“We therefore need (to) find a balance between the recommendations of this audit alongside the willingness and capacity of our volunteers.
“Our community support policy is currently being drafted and there are around 15 different programs identified in that policy ranging from financial support, non-financial support, competitive programs and ‘as of right’ programs determined through the annual budget process and supporting policy.”
Cr Straub’s response said that in 2019 council began implementing the Smarty-Grants program for grant management.
“Acknowledging this implementation was still in progress during the audit period, we have continued, and will continue, to build on the capability of the program.
“This continuous improvement initiative will be complemented by the recommendations from the audit report, to improve our grants management process.”
Council told the Auditor-General it had an acquittal process for all competitive grants but “as of right” grants were not subject to the same requirements.
The Auditor-General recommended that recurring grants only be extended through competitive funding applications. However, council said it would conduct a cost-benefit analysis of those grants.
Cr Straub said council’s ward-based community planning program had delivered significant community-led projects since it was introduced in 2003-2004.
He said the ward program had “not been challenged by our community to date”.
Council had agreed its fraud risk register will be reviewed and grant-related risk items identified and analysed through the risk management committee.
The Auditor-General was told council had a mandatory fraud and corruption control training program for councillors and staff which was required to be undertaken every two years.
The report said: “We made nine recommendations to all Victorian councils about strengthening their fraud controls and improving their guidance and training for grant-related fraud. We also made one recommendation to Loddon Shire Council about reviewing its community planning grant process.”

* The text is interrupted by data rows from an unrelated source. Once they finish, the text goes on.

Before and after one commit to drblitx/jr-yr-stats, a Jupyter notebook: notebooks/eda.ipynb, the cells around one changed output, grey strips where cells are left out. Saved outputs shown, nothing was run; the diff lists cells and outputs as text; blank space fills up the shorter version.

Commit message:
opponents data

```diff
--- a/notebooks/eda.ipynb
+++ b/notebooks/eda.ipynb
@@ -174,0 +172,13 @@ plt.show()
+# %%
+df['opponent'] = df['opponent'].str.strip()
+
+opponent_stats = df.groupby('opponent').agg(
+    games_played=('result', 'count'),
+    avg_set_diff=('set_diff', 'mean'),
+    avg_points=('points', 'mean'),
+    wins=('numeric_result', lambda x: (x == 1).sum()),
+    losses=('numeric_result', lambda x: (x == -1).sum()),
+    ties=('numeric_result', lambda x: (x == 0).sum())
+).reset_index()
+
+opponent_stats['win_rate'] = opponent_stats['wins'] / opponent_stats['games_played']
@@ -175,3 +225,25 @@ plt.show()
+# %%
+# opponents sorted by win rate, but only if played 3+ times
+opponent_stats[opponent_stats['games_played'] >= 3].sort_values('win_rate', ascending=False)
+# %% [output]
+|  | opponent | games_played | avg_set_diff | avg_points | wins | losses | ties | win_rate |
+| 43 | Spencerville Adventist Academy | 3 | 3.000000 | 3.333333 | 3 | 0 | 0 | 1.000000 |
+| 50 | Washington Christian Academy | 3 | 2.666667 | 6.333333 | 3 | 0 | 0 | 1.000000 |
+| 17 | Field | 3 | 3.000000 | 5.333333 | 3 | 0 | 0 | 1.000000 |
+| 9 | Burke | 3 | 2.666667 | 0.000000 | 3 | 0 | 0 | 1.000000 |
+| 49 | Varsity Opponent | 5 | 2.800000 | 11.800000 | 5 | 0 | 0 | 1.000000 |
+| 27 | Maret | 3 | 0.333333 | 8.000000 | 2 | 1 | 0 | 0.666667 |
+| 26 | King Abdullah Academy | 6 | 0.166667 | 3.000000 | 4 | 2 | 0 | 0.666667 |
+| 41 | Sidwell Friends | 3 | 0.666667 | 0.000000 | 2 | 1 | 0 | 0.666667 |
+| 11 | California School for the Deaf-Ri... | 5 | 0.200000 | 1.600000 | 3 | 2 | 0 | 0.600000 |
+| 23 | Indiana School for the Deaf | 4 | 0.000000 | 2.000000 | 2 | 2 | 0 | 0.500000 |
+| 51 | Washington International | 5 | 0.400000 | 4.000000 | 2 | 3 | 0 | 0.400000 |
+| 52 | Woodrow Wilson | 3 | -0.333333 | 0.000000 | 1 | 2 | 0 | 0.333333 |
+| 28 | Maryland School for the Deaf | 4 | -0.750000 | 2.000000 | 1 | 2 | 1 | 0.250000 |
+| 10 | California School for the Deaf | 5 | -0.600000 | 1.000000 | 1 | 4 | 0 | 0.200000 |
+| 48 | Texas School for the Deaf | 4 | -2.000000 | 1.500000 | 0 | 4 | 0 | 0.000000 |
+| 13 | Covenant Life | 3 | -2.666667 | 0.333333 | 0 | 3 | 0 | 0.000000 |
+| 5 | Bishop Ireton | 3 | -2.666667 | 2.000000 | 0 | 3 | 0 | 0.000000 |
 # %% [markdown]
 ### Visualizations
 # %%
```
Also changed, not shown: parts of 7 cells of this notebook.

READ MORE ABOUT THE AUDITOR-GENERAL'S REPORRT ON THE LATEST LODDON HERALD